Paul Lindley spotted a gap in the market for children's organic food. And within five years his award-winning company Ella's Kitchen is targeting a £40m turnover
Television channel Nickelodeon engages children to such an extent that they believe they've made the programmes themselves, says its former deputy managing director Paul Lindley. Parents also love the network, he adds, because it's safe for their youngsters to watch. Lindley says he took "the heart" of Nickelodeon's philosophy—that you can appeal to youngsters and adults at the same time—and applied it to Ella's Kitchen, the children's organic food company that he launched in January 2006 after two years of research and development.
Spotting a gap in the market for healthy and fun food for babies and young children, Lindley put £20,000 of his own money into developing an innovative brand and making it stand out from the "very big companies" that he says have dominated the baby food market for 40 years.
"I came along with an emotional person-to-person brand, based on a real family, with a strategy to position kids first. People are prepared to pay more for a better and more convenient product now. That works for us as a business, and it works for our customers, the supermarkets, because it gets consumers down the baby food aisle where previously they would have made their own."

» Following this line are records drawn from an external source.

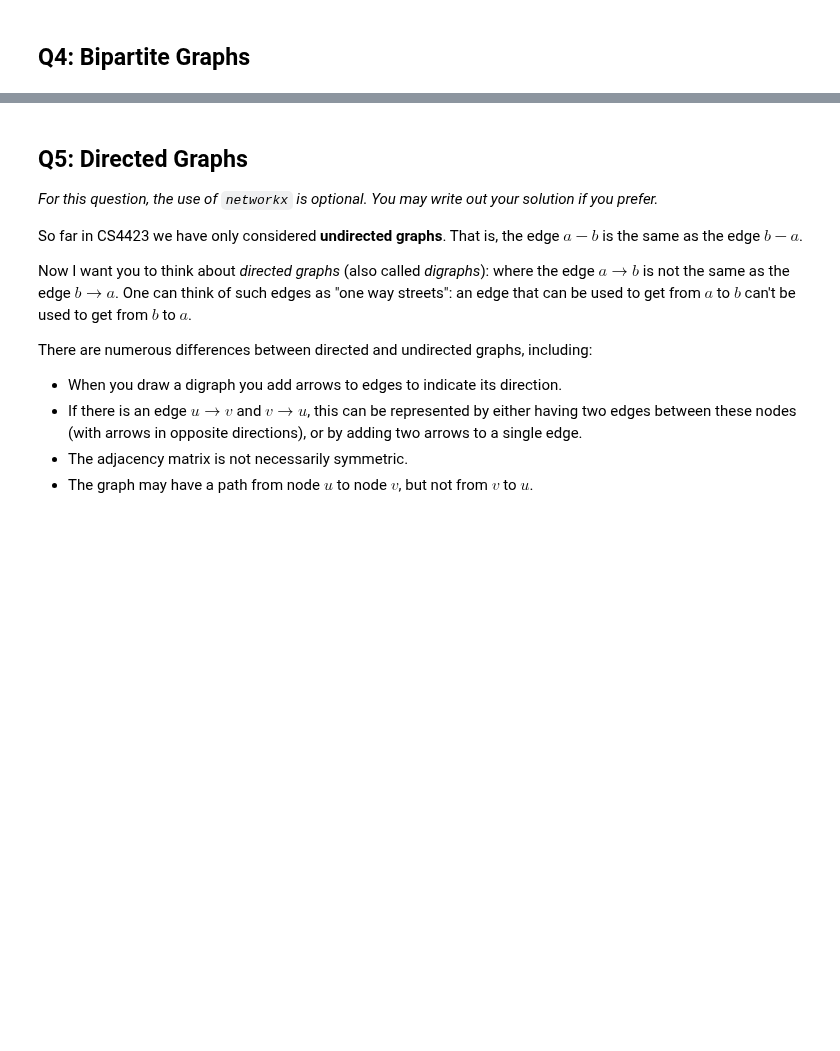
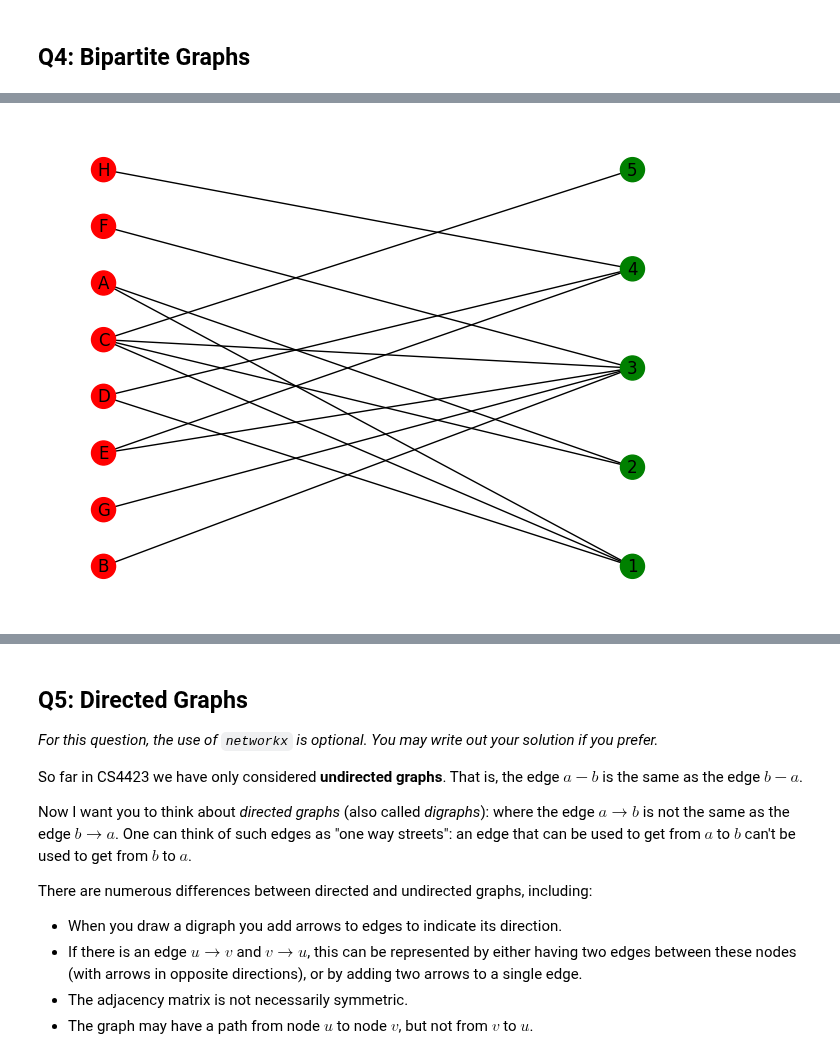
Before and after one commit to FionnMcA/CS4423, a Jupyter notebook: CS4423-Assignment-1.ipynb, the cells around one changed output, grey strips where cells are left out. Cells and saved outputs as stored; diff of their text form; code cells hidden in the pictures; blank space fills up the shorter version.

```diff
--- a/CS4423-Assignment-1.ipynb
+++ b/CS4423-Assignment-1.ipynb
@@ -155,6 +157,19 @@ and five foci ("focal points" of interaction) labelled $1$ to $5$:
 2. Draw the projection on (just) the people, in which two people are joined by an edge if they have a common
    focus. (You can do this by hand, or in `networkx`.)
 # %%
-# 1. Making and drawing the grap
-### Give your answer in this cell. Add more cells if needed.
+G4 = nx.Graph()
+people = {'A', 'B', 'C', 'D', 'E', 'F', 'G', 'H'}
+foci = {1,2,3,4,5}
+
+G4.add_nodes_from(people)
+G4.add_nodes_from(foci)
+
+G4_colours = ['red' if node in people else 'green' for node in G4.nodes()]
+
+G4.add_edges_from([('A', 1), ('A', 2), ('B', 3), ('C', 1), ('C', 5), ('C', 3), ('C', 2), ('D', 1), ('D', 4), ('E', 3), ('E', 4), ('F', 3), ('G', 3), ('H', 4)])
+
+positions = nx.bipartite_layout(G4, people)
+nx.draw(G4, node_color=G4_colours, with_labels=True, pos=positions)
+# %% [output]
+[figure, added]
 # %%
```
Also changed, not shown: parts of 3 cells of this notebook.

Ella's Kitchen has picked up an array of awards for customer service through to innovation. The 29-employee business beat off competition from big firms including Cadbury and Walkers to win The Grocer food and drink brand of the year in 2010. Lindley says it's great recognition for the team, and gives his business even more credibility. He describes the company's projected turnover of £30m to £40m as "incredible", adding: "It means every second of every day, someone is having an Ella's Kitchen product somewhere."
With a 14 per cent share of the baby food market, Lindley says he will continue to innovate—"we've brought the pouch format to baby food, which is more convenient and better for the environment"—and add to the company's product range. And he will keep on recruiting the best people to achieve that aim. "Our first 10 employees were consumers," he says, "and we have specialists from companies that have seen fast growth before. We've brought in a non-executive director, which has helped us to get our strategy right."
With hindsight, he reckons he should have released some of the pressure of building a company by hiring a good team earlier. Although working alone for 18 months gave him a great understanding of the business, he says it was exceptionally hard. "Perhaps I built a team six months too late," he reflects.
Ella's Kitchen hasn't become a victim of its own success, continues Lindley, because he's always been careful about managing finance. "For fast-growing companies the ability to manage cash is vital," he explains.
"It's about knowing the difference between profit and cashflow; understanding how fast growth can be a bad thing. We planned how we would support growth, and we built a great relationship with the bank."
Quoting the statistic that 30 per cent of children are clinically overweight, and 15 per cent are obese, he says he launched Ella's Kitchen to make a difference to children's health and wellbeing. As he points out, allowing youngsters to enjoy a wider and better diet in their formative years will create healthy habits that last a lifetime.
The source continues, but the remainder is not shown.